I’ve been on tour for one day and I’m already smoking cigarettes and steering with my knee.
Tour is a scavenger hunt for WiFi passwords.
I first played Greensboro in Turboslut. The show was down the street at a now-defunct spot called Square One. My next shows in Greensboro were here, at Legitimate Business back when it was a mostly-raw warehouse space. The people who made such things happen (there’s always one or two cabals of these, even in smaller towns) built a decent stage backed by a gorgeous wall made of salvaged doors. The sound was always good although it was one of those rooms that really sounded best when at least half full (Black Cat’s main stage is one of these too, IMHO).
Something life-changing happened to me here in 2010: I met my wonderful (ex-) partner, the furniture designer Ben Saperstein. He co-founded and built this venue. It is utterly transformed now. Co-founder Kris Hilbert took it over and runs his recording studio out of it. What once was raw concrete is now warm wood panelling, well-kept rugs, an abundance of instruments and other toys. Hilbert rarely does shows here, and I’m honored to be an exception. Greensboro rolls deep and the room fills up. The lighting is low. I DJ pre-show tunes (Goatsnake, Kelela, Mercyful Fate), and Hilbert lights incense. We’ve set up next to each other, Hilbert’s area defined by full stacks and fronted by a pedal steel guitar. His set is two long songs utilizing a combo of drone guitar and the pedal steel. It’s mesmerizing and builds the ambience in this gorgeous space, which feels like a big luxurious living room.
The audience is quiet, respectful, and comfortable. Taking advantage of their hospitality, I use the gig as a proving ground, playing an 11-song set with one brief intermission. Hilbert joins me for the closer, “Wildfire,” sitting in on pedal steel. I almost cry while playing from how beautiful it is, knowing that it will spoil me for the rest of tour.
Hilbert and his partner Britt, a clothing designer, live next door to the venue with a massive brood of animals. They are big-hearted foster parents who can’t turn down a furry creature in need. Word gets out amongst creatures who seem to seek them out. Currently the squad is four dogs and eight cats. I pet every cat. The newest and littlest one, an eccentric black kitten (the runt of her litter) reminds us all of Ben’s cat, Birthday, a former Hilbert rescue herself.
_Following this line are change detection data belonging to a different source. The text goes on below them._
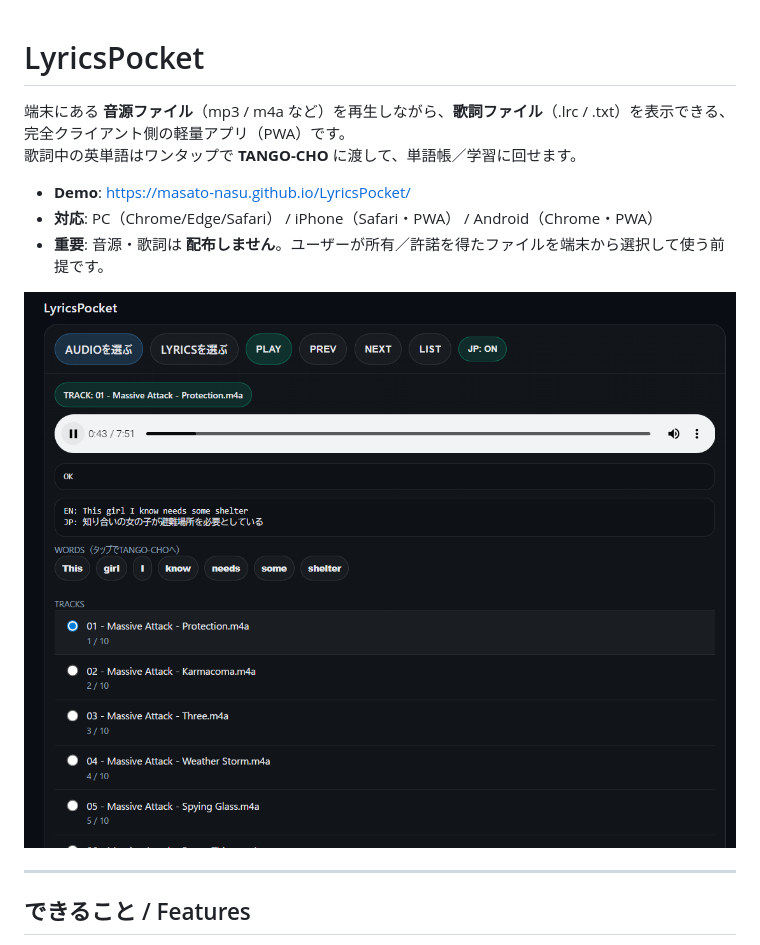
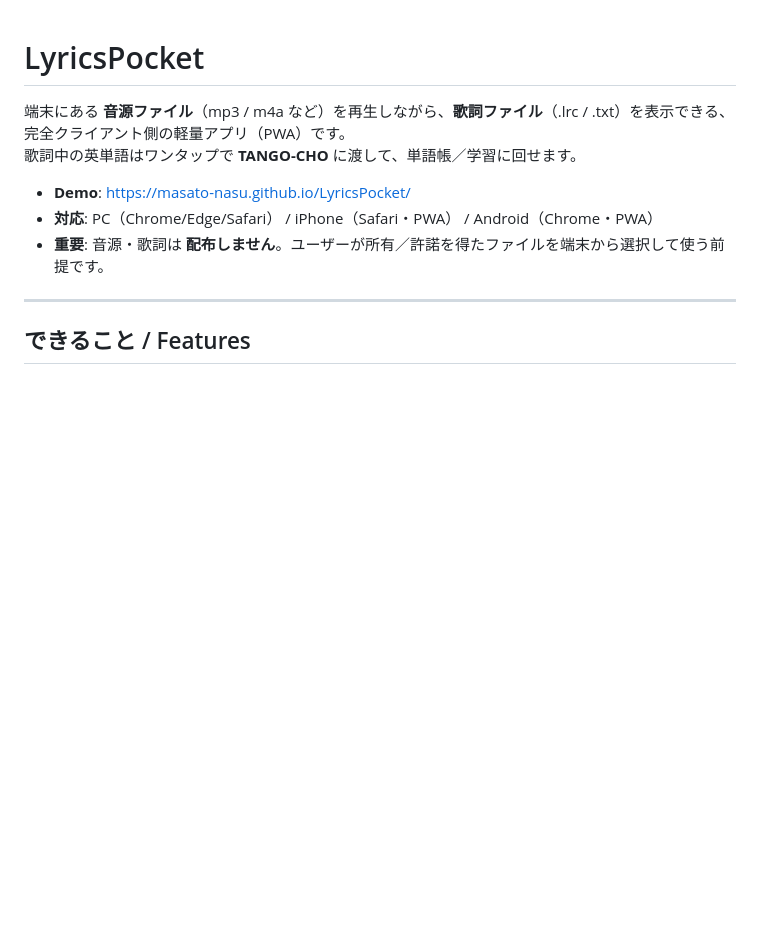
Before and after one commit to Masato-Nasu/LyricsPocket, a Markdown page: README.md, the part around the change. GitHub-like rendering; blank space fills up the shorter version.

Commit message:
Remove screenshot section from README
Removed screenshot from README.

```diff
--- a/README.md
+++ b/README.md
@@ -6,8 +6,6 @@
 - **Demo**: https://masato-nasu.github.io/LyricsPocket/
 - **対応**: PC（Chrome/Edge/Safari） / iPhone（Safari・PWA） / Android（Chrome・PWA）
 - **重要**: 音源・歌詞は **配布しません**。ユーザーが所有／許諾を得たファイルを端末から選択して使う前提です。
-
-![screenshot](screenshot1.png)
 
 ---
 
```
I was worried I would miss The Bachelor but watching it next. Come on, Raven!
I just saw that Vanessa won… not by watching the show but by logging onto the ABC website to try to watch the show. Great. Might as well go home now.
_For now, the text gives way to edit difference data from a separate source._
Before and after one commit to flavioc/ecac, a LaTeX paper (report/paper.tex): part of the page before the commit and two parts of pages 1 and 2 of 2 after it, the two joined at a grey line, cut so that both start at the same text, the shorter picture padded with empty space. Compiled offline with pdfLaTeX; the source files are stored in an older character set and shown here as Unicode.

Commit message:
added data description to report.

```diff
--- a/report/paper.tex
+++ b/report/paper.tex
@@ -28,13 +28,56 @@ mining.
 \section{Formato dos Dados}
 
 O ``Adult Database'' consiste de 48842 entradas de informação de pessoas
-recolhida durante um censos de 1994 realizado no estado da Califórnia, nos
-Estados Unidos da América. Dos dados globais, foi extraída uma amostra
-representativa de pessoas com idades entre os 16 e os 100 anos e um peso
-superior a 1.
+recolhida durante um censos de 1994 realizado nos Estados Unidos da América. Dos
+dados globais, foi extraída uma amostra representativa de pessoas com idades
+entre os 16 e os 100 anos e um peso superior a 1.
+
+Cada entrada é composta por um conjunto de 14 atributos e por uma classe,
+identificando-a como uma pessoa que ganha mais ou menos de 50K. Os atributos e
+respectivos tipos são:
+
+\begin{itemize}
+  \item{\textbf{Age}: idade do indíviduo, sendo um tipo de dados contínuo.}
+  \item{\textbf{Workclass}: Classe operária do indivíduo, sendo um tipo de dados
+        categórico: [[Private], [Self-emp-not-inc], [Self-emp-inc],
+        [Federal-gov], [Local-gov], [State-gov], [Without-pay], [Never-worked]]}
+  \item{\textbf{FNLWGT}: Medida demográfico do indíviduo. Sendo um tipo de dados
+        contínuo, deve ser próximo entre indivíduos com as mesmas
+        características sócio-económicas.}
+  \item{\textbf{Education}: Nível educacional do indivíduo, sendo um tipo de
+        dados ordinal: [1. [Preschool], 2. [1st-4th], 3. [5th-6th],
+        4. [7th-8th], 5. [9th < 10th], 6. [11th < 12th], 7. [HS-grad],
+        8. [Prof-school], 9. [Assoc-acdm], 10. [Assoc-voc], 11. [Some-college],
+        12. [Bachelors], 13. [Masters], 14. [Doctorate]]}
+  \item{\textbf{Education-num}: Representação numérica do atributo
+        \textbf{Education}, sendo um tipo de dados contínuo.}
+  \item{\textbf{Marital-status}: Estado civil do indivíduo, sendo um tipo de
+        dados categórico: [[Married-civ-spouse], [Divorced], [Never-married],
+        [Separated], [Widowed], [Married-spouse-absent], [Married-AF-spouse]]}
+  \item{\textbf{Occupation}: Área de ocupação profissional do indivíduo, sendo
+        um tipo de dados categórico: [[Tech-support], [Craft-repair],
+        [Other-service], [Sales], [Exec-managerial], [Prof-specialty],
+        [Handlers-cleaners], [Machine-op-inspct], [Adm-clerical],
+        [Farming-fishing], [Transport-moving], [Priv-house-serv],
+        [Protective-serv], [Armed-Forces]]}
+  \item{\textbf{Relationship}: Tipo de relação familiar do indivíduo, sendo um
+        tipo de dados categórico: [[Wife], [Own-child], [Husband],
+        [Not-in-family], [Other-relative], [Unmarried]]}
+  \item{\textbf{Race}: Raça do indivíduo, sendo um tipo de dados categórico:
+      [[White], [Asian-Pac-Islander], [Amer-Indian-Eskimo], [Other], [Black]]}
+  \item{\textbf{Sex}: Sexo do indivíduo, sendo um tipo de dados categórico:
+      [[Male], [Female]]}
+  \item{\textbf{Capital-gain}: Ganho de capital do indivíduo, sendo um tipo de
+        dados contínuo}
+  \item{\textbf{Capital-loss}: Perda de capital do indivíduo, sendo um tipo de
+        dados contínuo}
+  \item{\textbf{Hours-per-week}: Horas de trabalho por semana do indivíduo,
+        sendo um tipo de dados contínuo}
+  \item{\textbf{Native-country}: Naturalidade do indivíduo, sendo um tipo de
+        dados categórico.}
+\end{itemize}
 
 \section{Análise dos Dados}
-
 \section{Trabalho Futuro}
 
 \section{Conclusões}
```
The Biz’s control room is my quarters for the night. I eat cereal in my underwear and watch TV until I fall asleep.